Problem statement: Which lines in the data below contain the word "images"? Copy each of them.

Information provided:

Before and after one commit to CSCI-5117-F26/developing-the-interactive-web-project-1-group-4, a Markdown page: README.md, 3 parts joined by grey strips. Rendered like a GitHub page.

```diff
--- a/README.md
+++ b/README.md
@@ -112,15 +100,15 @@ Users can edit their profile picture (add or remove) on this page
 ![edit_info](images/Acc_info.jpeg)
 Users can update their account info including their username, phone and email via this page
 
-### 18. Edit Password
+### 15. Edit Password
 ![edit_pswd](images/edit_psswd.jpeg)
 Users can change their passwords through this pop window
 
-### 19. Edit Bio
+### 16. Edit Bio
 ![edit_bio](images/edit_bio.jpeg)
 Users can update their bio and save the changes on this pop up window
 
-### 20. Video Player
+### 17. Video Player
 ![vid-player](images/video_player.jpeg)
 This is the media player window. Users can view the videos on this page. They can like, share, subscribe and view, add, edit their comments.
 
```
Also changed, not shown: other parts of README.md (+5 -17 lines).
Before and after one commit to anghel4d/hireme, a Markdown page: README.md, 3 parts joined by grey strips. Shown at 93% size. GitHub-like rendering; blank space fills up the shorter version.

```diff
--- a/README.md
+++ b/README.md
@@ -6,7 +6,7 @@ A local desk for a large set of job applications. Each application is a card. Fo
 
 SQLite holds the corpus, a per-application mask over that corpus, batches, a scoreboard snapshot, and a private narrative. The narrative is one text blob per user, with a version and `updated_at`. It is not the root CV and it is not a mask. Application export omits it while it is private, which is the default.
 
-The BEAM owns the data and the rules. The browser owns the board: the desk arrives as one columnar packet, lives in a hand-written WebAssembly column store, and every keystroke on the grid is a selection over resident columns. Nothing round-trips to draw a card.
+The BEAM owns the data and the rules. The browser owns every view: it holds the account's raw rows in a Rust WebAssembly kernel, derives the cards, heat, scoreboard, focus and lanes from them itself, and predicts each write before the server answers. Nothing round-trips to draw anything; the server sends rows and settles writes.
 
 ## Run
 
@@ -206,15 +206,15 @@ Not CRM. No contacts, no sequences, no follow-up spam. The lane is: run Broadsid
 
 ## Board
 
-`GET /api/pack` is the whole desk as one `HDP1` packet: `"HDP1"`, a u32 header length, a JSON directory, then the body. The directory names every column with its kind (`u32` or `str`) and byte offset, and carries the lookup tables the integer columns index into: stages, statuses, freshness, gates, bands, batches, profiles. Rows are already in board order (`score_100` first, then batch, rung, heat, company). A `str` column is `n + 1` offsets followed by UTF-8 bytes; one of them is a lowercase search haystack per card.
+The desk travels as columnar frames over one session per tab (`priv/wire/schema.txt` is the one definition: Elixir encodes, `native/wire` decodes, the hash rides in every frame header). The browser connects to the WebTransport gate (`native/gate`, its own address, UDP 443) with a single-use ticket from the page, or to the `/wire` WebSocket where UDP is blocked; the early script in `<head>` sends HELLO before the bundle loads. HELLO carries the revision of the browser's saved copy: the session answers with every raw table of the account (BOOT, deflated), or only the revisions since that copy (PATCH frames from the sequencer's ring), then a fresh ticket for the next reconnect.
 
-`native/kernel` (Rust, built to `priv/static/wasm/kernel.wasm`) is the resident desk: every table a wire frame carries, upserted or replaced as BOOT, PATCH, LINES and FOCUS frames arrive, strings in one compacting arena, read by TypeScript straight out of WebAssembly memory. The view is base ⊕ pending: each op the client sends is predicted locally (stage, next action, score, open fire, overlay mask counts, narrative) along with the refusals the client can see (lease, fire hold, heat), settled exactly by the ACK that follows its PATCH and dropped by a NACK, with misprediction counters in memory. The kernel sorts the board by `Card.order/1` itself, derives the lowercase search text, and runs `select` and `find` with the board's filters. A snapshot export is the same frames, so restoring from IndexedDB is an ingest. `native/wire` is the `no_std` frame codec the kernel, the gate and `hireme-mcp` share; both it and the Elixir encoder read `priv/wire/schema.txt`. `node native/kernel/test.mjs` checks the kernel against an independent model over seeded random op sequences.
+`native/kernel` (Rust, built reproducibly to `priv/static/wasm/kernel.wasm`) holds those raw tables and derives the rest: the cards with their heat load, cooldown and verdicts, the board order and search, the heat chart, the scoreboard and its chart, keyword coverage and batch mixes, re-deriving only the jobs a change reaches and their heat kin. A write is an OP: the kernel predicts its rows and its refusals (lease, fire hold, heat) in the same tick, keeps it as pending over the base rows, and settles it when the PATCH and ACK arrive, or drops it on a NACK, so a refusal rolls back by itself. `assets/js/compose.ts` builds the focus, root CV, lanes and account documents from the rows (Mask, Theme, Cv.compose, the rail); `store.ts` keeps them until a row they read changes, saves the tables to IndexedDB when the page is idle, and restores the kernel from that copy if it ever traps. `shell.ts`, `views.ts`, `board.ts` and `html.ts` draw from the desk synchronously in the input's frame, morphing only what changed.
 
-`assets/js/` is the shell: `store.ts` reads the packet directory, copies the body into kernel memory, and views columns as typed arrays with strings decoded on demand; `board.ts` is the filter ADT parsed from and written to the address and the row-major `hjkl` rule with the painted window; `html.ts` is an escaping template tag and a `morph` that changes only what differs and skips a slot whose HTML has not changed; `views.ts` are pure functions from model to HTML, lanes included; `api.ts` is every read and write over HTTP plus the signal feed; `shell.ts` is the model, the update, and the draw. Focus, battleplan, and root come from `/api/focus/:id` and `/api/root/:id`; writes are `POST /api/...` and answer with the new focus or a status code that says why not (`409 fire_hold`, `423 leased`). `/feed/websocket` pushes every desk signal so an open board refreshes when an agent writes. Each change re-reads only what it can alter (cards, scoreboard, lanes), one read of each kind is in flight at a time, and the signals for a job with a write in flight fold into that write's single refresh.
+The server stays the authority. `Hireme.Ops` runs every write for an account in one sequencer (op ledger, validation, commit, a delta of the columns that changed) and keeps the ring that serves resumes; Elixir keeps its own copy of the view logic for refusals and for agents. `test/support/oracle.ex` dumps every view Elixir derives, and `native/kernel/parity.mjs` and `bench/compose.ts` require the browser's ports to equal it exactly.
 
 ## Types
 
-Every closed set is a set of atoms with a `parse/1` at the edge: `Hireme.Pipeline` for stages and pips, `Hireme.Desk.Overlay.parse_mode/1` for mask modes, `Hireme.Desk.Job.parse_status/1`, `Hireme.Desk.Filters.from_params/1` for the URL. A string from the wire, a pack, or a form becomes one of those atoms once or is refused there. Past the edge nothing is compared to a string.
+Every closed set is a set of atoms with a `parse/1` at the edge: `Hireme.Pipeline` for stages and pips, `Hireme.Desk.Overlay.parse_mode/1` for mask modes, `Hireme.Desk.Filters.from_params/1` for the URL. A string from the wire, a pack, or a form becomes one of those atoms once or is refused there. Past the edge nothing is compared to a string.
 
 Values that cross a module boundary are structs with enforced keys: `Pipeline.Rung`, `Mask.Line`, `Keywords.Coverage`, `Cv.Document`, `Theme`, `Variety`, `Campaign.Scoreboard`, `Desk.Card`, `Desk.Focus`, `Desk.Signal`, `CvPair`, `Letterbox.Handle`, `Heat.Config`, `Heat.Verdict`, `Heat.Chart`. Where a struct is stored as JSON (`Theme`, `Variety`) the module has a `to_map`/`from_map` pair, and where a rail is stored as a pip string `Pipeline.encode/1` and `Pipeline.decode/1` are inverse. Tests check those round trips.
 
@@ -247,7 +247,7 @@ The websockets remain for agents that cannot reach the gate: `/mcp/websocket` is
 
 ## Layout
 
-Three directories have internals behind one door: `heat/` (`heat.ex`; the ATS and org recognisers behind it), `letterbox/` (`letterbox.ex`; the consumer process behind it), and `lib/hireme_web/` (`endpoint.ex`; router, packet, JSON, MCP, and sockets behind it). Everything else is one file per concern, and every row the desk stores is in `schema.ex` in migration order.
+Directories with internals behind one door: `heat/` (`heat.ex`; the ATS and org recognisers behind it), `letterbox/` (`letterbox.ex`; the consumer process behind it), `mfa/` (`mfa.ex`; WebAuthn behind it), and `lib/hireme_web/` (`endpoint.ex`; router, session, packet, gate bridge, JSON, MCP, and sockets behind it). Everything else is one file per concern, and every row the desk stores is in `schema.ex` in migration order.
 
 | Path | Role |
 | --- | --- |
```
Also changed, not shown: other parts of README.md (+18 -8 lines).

Answer section:
 ![edit_info](images/Acc_info.jpeg)
 ![edit_pswd](images/edit_psswd.jpeg)
 ![edit_bio](images/edit_bio.jpeg)
 ![vid-player](images/video_player.jpeg)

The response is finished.